*** Opening of Provided entries ***

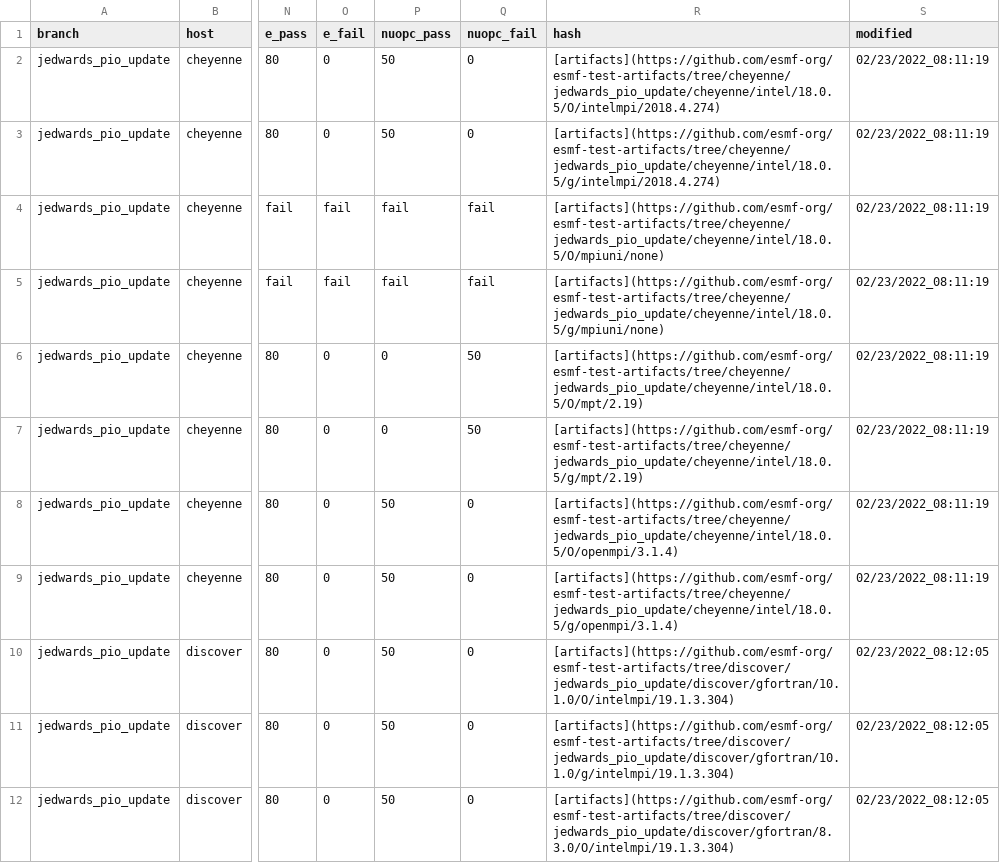
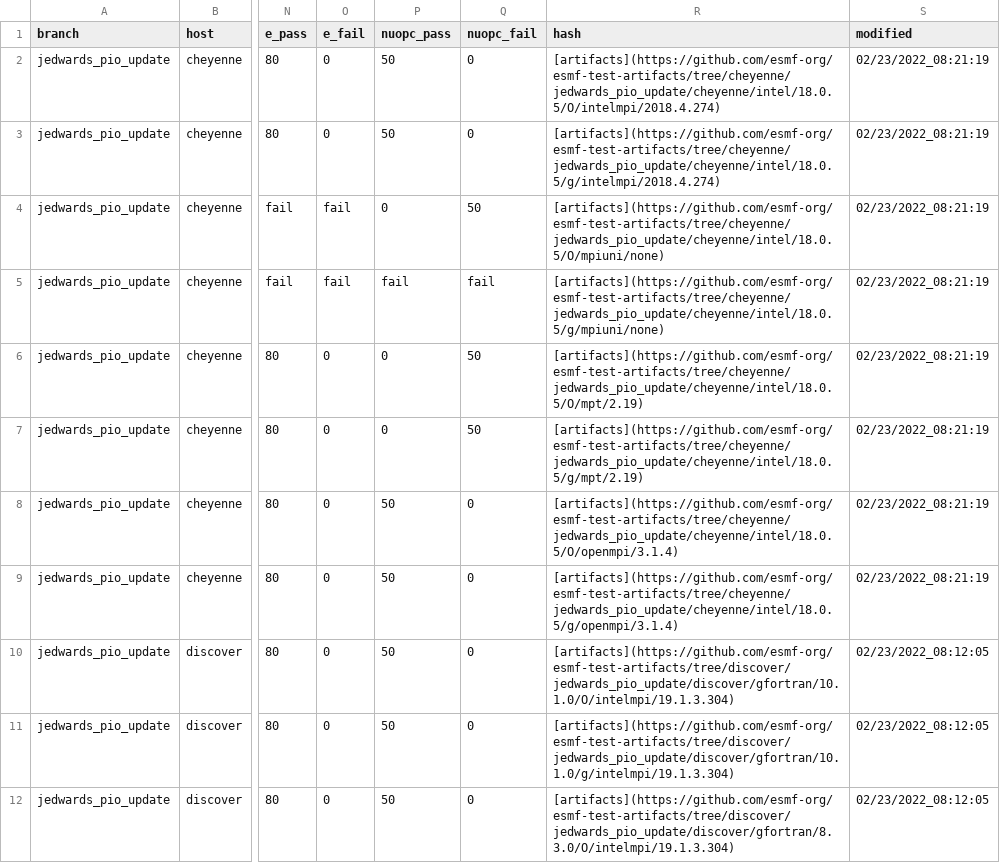
Before and after one commit to ryanlong1004/esmf-test-summary, a CSV file: jedwards_pio_update/ESMF_8_3_0_beta_snapshot_06-85-gae1d61d.csv, drawn as a sheet; only a part is shown, gaps mark what is left out; the diff names each change by its address in the sheet, - before the commit and + after, or states it on an @@ line.

Commit message:
'updated summary for hash ESMF_8_3_0_beta_snapshot_06-85-gae1d61d on jedwards/pio_update'

```diff
--- a/jedwards_pio_update/ESMF_8_3_0_beta_snapshot_06-85-gae1d61d.csv
+++ b/jedwards_pio_update/ESMF_8_3_0_beta_snapshot_06-85-gae1d61d.csv
-S2:S9 (modified): 02/23/2022_08:11:19
+S2:S9 (modified): 02/23/2022_08:21:19
-P4 (nuopc_pass): fail
+P4 (nuopc_pass): 0
-Q4 (nuopc_fail): fail
+Q4 (nuopc_fail): 50
```
Also changed, not shown: 2 other files.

*** Close of Provided entries ***

# [Problem description]
Please repeat the records above exactly, omitting any pictures they contain.

# [Response to this exercise]
Before and after one commit to ryanlong1004/esmf-test-summary, a CSV file: jedwards_pio_update/ESMF_8_3_0_beta_snapshot_06-85-gae1d61d.csv, drawn as a sheet; only a part is shown, gaps mark what is left out; the diff names each change by its address in the sheet, - before the commit and + after, or states it on an @@ line.

Commit message:
'updated summary for hash ESMF_8_3_0_beta_snapshot_06-85-gae1d61d on jedwards/pio_update'

```diff
--- a/jedwards_pio_update/ESMF_8_3_0_beta_snapshot_06-85-gae1d61d.csv
+++ b/jedwards_pio_update/ESMF_8_3_0_beta_snapshot_06-85-gae1d61d.csv
-S2:S9 (modified): 02/23/2022_08:11:19
+S2:S9 (modified): 02/23/2022_08:21:19
-P4 (nuopc_pass): fail
+P4 (nuopc_pass): 0
-Q4 (nuopc_fail): fail
+Q4 (nuopc_fail): 50
```
Also changed, not shown: 2 other files.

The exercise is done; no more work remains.